PROBLEM STATEMENT: Copy out all lines from the entries below in which "main" occurs.

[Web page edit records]
◇ ◇ ◇ ◇ ◇

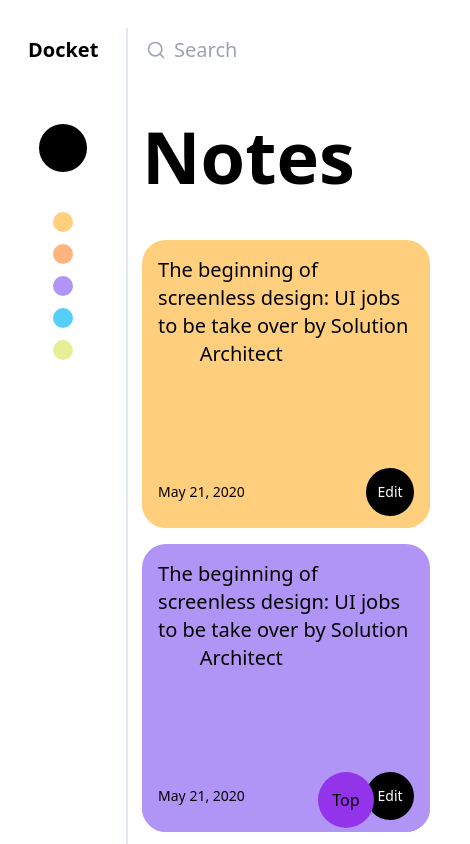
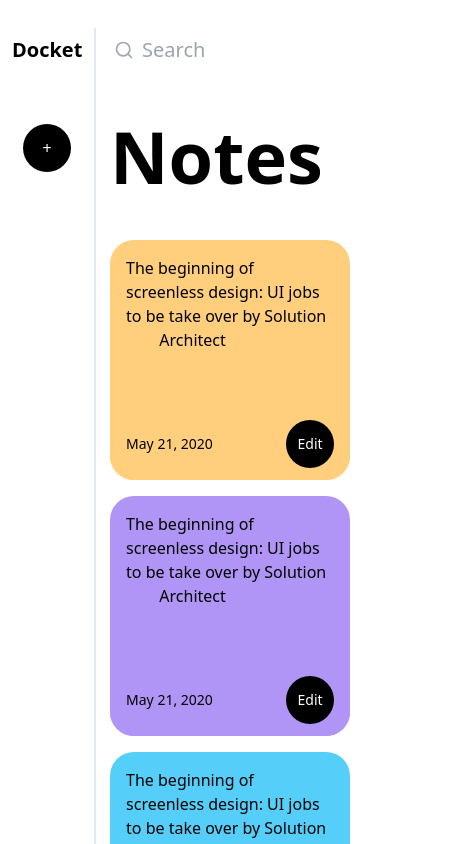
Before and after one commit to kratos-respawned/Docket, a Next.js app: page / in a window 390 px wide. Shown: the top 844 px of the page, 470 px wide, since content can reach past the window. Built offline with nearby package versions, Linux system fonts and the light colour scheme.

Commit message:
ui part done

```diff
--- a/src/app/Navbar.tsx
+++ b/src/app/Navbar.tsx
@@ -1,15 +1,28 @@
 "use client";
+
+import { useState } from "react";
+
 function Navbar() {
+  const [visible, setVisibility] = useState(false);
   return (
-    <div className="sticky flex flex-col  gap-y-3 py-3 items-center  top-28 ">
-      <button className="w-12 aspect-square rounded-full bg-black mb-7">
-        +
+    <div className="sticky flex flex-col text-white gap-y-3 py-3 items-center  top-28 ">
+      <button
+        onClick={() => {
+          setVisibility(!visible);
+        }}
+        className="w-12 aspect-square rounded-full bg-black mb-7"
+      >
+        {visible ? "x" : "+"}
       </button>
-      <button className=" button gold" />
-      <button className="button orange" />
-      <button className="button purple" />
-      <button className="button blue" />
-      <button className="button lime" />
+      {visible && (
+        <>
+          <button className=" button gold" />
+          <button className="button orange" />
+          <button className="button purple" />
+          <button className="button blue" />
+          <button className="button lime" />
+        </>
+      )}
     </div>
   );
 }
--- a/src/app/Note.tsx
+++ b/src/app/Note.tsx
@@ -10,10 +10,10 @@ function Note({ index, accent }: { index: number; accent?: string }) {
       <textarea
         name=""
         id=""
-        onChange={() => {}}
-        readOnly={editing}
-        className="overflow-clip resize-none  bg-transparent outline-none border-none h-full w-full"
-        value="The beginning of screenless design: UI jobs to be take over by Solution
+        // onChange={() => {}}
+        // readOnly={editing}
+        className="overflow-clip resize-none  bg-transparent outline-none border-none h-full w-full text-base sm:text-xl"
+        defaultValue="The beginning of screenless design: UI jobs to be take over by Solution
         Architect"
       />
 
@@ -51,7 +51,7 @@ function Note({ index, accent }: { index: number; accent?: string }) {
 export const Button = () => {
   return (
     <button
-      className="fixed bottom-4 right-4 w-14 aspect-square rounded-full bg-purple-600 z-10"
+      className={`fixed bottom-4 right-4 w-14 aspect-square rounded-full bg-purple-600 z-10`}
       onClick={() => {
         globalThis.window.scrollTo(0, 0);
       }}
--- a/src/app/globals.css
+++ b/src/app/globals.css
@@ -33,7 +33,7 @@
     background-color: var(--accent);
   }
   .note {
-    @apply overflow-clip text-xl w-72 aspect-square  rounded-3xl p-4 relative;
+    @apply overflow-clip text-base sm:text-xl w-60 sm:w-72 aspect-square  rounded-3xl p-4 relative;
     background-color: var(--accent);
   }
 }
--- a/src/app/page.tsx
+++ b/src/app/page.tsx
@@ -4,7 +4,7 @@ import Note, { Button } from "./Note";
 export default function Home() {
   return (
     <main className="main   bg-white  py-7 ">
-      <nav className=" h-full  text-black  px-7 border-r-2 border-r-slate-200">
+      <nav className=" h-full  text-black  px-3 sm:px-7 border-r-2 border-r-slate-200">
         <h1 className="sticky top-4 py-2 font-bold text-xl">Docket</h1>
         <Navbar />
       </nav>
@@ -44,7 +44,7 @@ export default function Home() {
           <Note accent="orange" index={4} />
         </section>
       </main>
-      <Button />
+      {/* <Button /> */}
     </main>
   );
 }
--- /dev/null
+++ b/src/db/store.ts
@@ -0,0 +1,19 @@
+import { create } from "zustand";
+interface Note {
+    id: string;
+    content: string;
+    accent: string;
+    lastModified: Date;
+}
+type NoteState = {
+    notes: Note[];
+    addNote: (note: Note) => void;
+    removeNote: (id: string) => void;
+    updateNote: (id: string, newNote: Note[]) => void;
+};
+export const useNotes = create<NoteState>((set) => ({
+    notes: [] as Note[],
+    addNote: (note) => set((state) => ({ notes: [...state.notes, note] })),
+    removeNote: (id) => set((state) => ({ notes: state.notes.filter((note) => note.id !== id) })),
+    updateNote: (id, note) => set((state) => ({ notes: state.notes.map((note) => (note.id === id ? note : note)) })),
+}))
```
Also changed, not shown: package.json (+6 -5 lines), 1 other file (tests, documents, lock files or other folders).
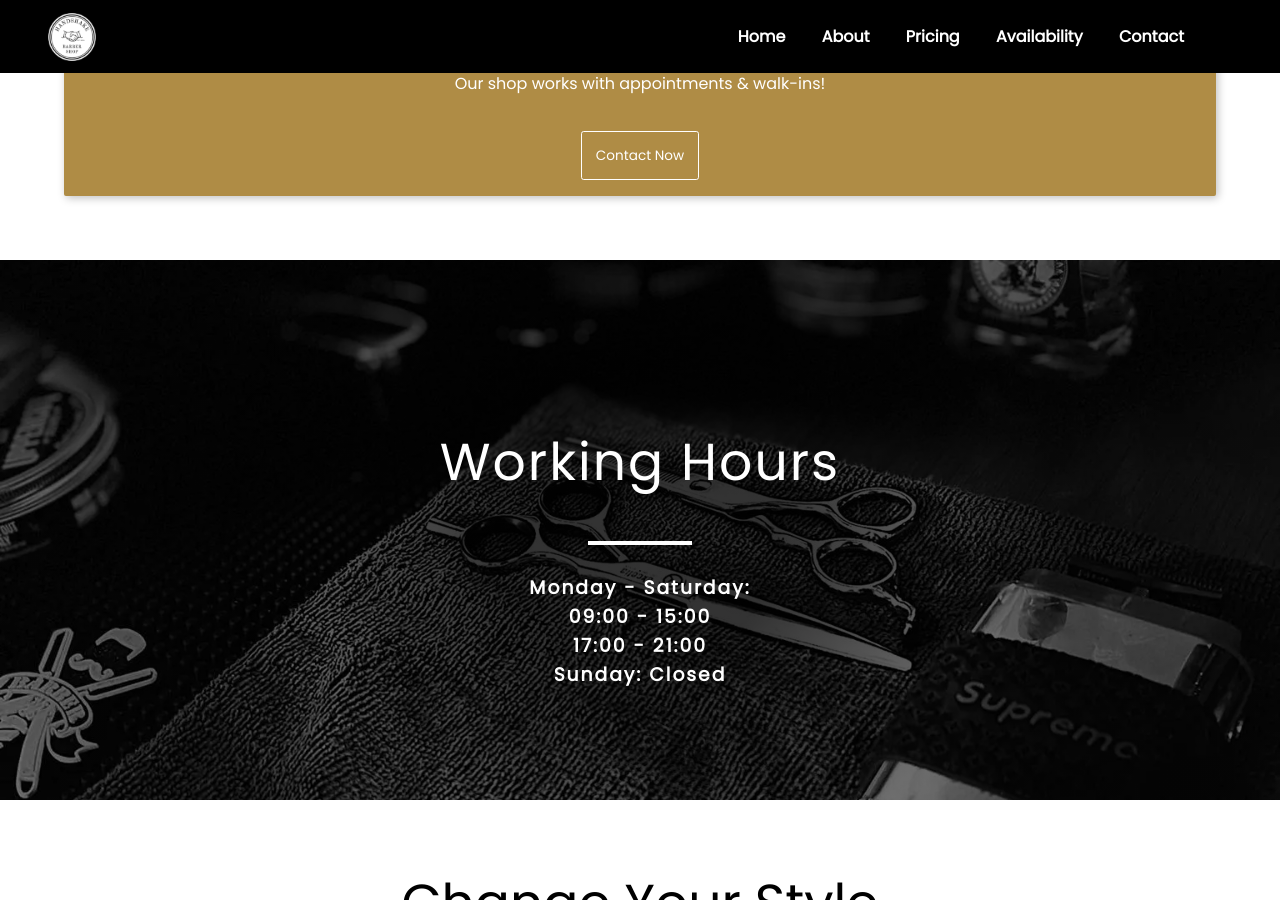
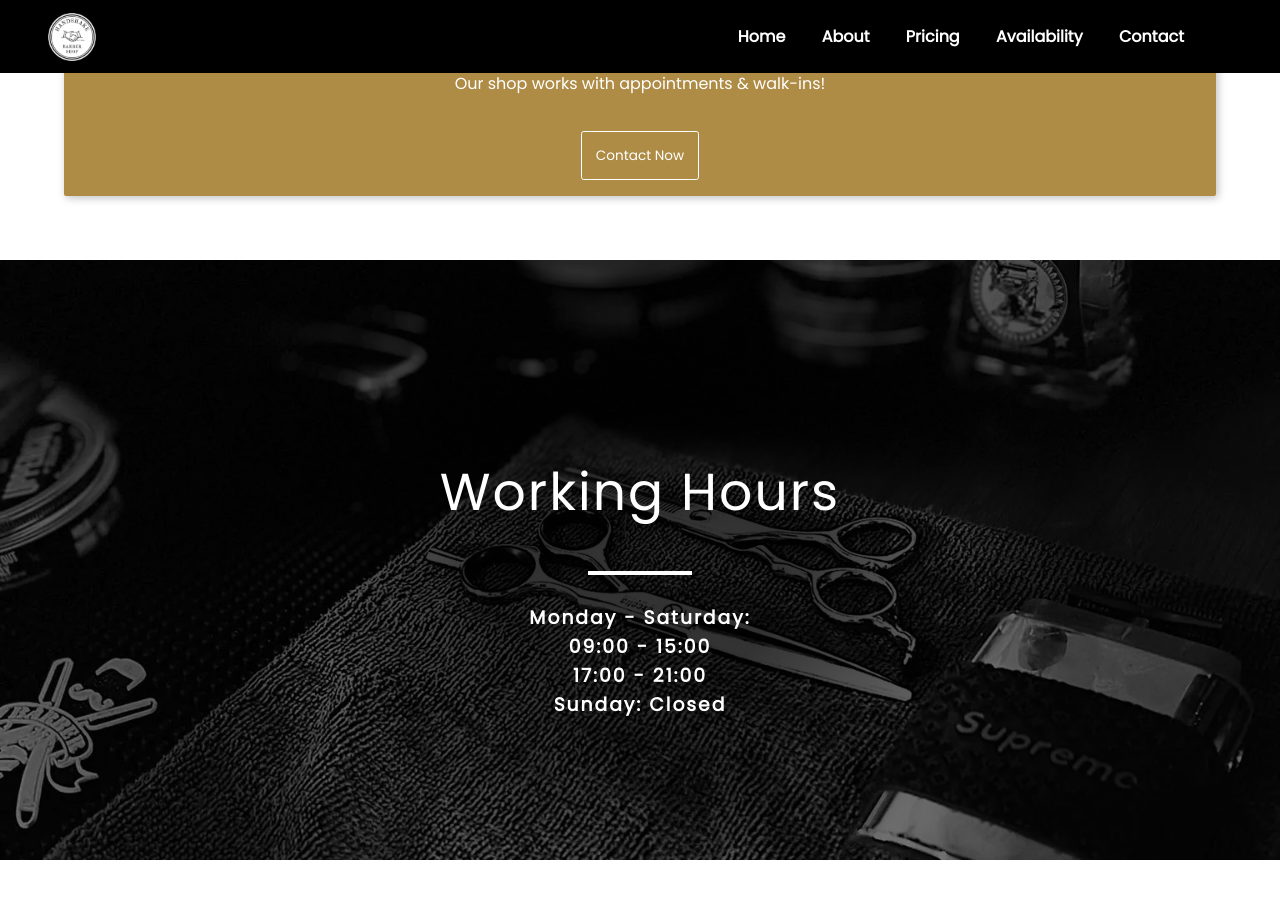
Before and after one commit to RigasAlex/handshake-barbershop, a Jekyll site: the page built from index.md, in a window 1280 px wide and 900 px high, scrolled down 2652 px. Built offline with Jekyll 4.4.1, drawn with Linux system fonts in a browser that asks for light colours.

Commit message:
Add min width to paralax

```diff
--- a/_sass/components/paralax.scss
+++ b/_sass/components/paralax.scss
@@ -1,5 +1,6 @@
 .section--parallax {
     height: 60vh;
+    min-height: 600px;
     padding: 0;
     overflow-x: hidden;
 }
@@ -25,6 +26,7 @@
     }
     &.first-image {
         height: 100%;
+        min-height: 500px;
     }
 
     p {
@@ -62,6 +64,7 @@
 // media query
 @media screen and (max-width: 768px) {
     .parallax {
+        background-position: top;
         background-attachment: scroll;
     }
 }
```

◇ ◇ ◇ ◇ ◇

SOLUTION FOR THIS PROBLEM:
     <main className="main   bg-white  py-7 ">
       </main>
     </main>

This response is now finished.